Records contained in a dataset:
▬▬▬▬▬▬

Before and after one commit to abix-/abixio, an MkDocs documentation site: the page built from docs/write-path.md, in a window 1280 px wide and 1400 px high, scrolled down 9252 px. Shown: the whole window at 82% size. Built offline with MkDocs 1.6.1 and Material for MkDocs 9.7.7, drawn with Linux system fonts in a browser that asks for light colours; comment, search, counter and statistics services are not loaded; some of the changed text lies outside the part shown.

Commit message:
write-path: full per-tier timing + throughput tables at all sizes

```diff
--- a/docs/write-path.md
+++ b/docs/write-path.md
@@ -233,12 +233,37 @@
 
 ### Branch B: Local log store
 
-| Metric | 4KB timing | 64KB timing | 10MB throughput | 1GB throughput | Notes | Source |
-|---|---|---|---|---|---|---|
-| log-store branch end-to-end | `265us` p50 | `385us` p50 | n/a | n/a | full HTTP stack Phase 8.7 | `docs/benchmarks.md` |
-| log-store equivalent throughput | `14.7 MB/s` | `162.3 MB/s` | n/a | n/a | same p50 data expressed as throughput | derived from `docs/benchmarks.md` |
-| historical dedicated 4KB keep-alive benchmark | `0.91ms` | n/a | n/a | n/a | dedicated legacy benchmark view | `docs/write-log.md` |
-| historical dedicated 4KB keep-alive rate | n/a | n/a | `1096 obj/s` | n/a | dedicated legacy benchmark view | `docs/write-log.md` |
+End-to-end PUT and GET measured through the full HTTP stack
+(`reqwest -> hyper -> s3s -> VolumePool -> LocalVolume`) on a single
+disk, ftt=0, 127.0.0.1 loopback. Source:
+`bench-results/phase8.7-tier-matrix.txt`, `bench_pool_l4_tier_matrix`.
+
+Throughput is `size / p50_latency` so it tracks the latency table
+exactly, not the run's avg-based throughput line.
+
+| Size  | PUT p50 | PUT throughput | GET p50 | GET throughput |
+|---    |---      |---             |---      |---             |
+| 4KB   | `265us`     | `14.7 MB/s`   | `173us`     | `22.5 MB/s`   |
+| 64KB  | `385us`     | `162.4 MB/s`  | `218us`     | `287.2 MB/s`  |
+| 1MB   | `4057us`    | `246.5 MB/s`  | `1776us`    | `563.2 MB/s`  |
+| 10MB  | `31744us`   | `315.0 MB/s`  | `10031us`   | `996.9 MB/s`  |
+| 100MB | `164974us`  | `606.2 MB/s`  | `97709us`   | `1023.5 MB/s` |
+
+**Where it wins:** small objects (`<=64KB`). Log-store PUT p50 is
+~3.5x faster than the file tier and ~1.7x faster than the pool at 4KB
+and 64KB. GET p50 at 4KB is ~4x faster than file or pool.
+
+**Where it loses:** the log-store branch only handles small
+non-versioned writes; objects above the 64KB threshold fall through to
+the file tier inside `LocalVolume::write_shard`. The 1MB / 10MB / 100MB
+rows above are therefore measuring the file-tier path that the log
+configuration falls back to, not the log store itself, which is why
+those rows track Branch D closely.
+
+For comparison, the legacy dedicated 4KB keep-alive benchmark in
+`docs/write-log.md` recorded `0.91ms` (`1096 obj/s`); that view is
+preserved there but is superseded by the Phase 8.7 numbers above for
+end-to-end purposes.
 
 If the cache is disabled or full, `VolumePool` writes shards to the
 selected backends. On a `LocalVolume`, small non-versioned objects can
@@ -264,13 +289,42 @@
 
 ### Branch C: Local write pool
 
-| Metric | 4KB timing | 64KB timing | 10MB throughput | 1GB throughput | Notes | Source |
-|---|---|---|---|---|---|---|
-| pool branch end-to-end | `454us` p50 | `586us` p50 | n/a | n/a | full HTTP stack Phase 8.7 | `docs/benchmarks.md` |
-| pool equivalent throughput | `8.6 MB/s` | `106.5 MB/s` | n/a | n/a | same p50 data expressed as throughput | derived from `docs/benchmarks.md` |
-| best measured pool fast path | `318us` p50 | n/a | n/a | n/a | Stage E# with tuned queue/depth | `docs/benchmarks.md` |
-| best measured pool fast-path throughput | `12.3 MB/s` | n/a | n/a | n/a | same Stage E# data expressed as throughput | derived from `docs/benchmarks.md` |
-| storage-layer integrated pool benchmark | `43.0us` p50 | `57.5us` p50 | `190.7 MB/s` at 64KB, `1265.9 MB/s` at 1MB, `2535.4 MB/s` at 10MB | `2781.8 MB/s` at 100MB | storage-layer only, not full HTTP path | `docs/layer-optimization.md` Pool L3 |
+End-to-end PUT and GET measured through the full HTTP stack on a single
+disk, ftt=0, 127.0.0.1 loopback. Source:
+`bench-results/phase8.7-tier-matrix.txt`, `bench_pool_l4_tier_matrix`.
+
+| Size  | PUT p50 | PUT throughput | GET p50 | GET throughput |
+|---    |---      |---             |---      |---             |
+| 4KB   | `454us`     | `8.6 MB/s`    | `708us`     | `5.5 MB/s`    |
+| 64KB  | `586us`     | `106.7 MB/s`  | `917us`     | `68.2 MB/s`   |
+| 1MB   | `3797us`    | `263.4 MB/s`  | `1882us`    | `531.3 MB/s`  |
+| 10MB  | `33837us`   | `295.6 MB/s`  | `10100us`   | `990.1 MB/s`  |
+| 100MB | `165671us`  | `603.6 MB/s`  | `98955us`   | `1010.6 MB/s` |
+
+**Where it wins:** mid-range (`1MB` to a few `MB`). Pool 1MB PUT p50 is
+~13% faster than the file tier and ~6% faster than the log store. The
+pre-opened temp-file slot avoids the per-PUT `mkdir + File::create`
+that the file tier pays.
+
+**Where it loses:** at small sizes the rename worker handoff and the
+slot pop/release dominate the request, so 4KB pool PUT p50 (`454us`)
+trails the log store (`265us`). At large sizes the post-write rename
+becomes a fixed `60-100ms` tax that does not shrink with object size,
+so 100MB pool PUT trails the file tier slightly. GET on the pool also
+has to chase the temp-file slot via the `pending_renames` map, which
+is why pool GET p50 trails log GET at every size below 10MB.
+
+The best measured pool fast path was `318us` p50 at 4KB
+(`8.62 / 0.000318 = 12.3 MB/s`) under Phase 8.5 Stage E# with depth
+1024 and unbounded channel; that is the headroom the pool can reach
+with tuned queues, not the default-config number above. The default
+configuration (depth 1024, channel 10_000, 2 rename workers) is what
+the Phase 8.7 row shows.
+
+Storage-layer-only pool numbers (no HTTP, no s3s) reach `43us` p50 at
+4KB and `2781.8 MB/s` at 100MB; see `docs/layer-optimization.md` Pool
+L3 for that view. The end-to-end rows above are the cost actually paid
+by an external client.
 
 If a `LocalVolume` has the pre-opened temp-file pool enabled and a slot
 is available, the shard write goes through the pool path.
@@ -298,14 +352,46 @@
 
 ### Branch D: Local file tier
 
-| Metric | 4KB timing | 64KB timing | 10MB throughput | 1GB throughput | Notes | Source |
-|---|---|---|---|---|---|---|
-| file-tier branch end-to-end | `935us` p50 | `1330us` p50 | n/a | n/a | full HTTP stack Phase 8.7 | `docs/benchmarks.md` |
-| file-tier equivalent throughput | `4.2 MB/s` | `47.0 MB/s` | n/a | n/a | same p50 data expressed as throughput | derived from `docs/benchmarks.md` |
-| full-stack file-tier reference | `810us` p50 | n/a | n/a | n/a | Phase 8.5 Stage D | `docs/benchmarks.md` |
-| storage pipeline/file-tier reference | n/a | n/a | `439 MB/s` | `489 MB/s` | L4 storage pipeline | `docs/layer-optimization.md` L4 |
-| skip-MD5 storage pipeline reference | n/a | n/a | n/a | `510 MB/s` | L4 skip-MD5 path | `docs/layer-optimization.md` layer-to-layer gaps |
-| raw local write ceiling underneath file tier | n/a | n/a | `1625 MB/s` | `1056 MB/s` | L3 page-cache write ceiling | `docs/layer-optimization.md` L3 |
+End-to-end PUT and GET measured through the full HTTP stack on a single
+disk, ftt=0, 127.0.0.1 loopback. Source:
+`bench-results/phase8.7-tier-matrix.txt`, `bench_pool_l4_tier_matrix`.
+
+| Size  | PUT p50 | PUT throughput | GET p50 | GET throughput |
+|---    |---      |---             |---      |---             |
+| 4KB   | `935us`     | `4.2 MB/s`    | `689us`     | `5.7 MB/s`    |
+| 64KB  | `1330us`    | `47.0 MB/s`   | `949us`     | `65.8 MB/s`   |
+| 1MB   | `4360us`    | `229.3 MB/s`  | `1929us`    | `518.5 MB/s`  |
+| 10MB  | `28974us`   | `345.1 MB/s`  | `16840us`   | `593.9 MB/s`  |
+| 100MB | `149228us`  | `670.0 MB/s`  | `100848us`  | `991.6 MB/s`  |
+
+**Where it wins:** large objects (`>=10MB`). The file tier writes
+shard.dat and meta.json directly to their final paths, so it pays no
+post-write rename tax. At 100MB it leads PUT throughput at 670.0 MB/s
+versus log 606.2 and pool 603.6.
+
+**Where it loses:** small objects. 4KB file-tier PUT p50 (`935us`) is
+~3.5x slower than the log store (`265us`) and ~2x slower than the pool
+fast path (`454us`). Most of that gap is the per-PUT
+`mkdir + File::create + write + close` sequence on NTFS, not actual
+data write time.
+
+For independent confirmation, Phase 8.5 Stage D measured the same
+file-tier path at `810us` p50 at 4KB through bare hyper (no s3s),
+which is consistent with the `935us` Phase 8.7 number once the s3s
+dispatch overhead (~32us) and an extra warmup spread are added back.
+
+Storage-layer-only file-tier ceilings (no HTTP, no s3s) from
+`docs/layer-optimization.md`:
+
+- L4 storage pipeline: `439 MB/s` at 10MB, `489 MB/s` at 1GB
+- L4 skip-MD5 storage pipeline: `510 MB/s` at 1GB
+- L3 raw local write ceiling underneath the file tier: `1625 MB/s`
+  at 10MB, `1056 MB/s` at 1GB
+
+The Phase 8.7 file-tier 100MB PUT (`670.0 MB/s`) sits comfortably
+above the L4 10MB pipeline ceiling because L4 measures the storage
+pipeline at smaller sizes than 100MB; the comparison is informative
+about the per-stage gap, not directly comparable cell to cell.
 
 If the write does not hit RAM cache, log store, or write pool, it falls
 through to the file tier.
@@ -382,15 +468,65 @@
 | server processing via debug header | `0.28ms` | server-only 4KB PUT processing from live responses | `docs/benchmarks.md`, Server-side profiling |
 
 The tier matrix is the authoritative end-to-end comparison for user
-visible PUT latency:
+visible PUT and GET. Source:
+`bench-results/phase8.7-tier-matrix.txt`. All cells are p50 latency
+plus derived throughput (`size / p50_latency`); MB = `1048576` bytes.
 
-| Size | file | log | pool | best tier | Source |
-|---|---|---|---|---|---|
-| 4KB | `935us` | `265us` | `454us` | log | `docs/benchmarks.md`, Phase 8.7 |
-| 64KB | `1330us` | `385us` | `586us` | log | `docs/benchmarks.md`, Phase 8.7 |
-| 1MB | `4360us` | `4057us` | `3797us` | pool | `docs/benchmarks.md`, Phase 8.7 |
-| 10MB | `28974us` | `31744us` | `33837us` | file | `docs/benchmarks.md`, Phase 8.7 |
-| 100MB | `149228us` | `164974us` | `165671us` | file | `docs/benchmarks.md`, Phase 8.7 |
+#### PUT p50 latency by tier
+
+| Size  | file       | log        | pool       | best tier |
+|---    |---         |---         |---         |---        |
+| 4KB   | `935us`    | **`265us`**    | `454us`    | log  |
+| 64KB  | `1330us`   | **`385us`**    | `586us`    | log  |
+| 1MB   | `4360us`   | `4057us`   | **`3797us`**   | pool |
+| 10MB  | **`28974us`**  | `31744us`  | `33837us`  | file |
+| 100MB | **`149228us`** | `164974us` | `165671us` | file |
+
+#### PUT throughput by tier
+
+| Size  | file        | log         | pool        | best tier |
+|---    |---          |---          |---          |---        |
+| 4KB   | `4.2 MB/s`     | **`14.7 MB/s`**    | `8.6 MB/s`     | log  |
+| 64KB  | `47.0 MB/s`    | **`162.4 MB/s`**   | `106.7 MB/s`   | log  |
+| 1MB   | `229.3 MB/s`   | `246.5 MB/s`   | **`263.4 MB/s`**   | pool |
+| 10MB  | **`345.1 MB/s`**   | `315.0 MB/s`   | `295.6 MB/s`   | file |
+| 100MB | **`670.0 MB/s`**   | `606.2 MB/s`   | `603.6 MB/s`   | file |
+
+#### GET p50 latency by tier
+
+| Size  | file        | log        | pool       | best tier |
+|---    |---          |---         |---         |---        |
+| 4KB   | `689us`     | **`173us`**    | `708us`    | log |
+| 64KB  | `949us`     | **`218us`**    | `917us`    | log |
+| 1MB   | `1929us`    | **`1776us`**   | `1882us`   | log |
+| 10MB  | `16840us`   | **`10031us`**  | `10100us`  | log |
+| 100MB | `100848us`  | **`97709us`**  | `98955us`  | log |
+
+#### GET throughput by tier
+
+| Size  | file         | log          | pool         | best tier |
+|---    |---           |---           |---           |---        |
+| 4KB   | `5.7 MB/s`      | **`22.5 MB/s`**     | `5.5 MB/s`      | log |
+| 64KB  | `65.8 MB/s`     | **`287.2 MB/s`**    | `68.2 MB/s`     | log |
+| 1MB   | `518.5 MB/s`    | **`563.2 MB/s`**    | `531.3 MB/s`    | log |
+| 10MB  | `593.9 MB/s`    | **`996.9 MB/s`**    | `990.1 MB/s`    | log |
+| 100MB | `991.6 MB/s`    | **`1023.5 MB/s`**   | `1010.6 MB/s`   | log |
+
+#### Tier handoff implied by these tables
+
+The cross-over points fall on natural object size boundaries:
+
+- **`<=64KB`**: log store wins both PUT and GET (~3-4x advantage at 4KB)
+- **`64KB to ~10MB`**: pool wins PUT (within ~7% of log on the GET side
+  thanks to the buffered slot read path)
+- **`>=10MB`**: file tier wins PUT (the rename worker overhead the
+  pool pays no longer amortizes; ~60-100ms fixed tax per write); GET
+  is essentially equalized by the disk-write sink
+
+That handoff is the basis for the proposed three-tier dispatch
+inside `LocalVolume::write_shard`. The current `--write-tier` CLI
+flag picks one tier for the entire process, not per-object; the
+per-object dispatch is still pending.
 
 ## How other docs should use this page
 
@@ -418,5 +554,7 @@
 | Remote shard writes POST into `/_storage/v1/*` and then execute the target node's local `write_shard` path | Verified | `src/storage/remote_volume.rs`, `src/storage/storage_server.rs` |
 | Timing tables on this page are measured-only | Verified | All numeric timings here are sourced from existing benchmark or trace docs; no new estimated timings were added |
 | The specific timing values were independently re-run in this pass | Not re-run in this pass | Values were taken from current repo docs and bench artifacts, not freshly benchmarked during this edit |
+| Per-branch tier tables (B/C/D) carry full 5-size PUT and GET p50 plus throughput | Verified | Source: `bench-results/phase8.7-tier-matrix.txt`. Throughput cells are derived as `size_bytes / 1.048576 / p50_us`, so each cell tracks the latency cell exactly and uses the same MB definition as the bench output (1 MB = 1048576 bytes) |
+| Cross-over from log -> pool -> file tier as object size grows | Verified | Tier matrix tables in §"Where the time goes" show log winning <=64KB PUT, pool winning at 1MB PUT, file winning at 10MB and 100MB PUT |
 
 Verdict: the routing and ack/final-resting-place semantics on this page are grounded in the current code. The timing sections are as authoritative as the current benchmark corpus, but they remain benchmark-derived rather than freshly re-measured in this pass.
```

▬▬▬▬▬▬

Problem to solve: If a line above holds the string "numbers", return it as it stands.

Answer space:
+preserved there but is superseded by the Phase 8.7 numbers above for
+Storage-layer-only pool numbers (no HTTP, no s3s) reach `43us` p50 at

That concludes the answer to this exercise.